"For the life of me I will never understand why Audra McDonald isn't bigger outside of Broadway." - Brian

"I will add to that list Irfhan Khan; he gets roles steadily, but in my mind he should be a household name." -Rebecca
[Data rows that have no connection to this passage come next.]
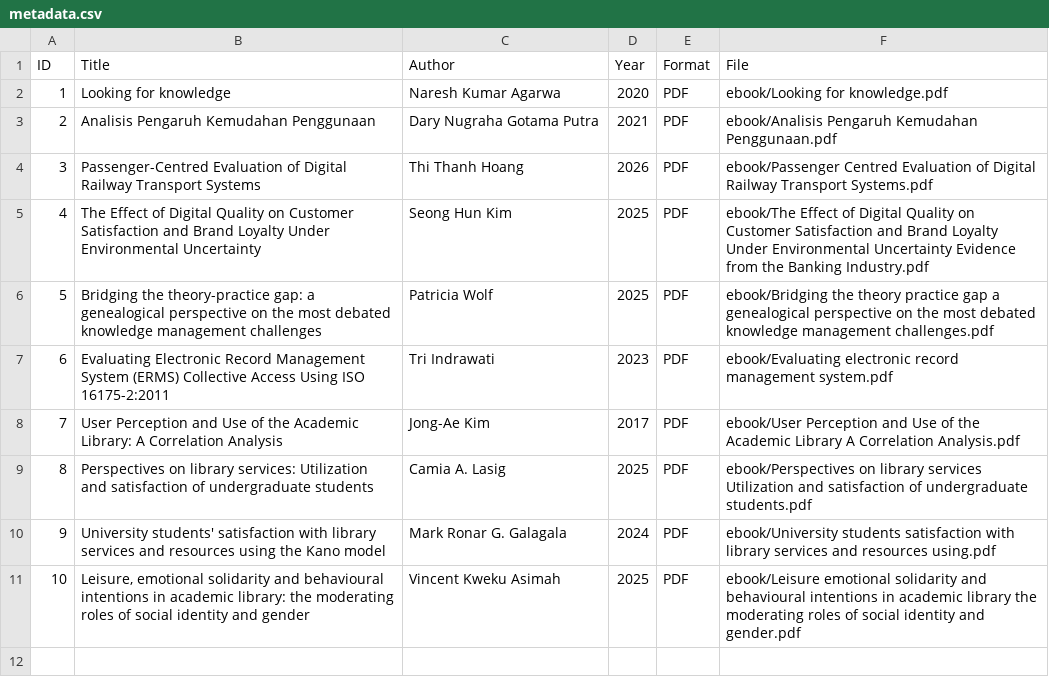
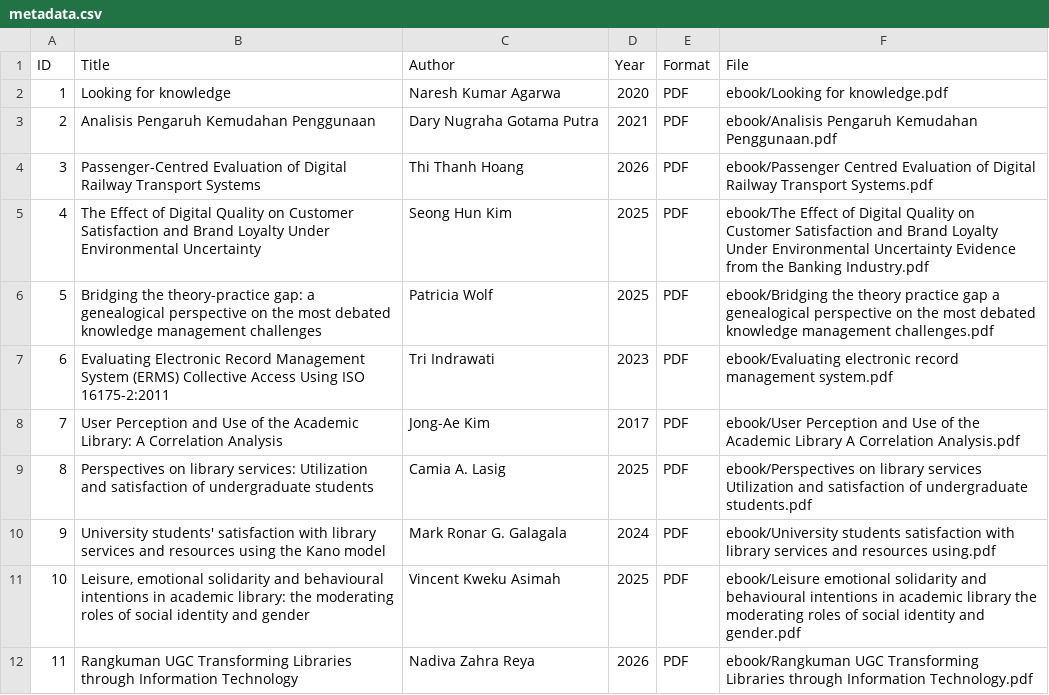
Before and after one commit to reynaaya/perpustakaandigital, a CSV file: metadata/metadata.csv, drawn as a sheet; the diff names each change by its address in the sheet, - before the commit and + after, or states it on an @@ line.

Commit message:
Update metadata.csv

```diff
--- a/metadata/metadata.csv
+++ b/metadata/metadata.csv
+row 12: 11 | Rangkuman UGC Transforming Libraries through Information Technology | Nadiva Zahra Reya | 2026 | PDF | ebook/Rangkuman UGC Transforming Libraries through Information Technology.pdf
```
"I'll also echo that Rosemarie DeWitt is one of the most talented working actresses, full stop. There is no other Best Supporting Actress of 2008." - Hayden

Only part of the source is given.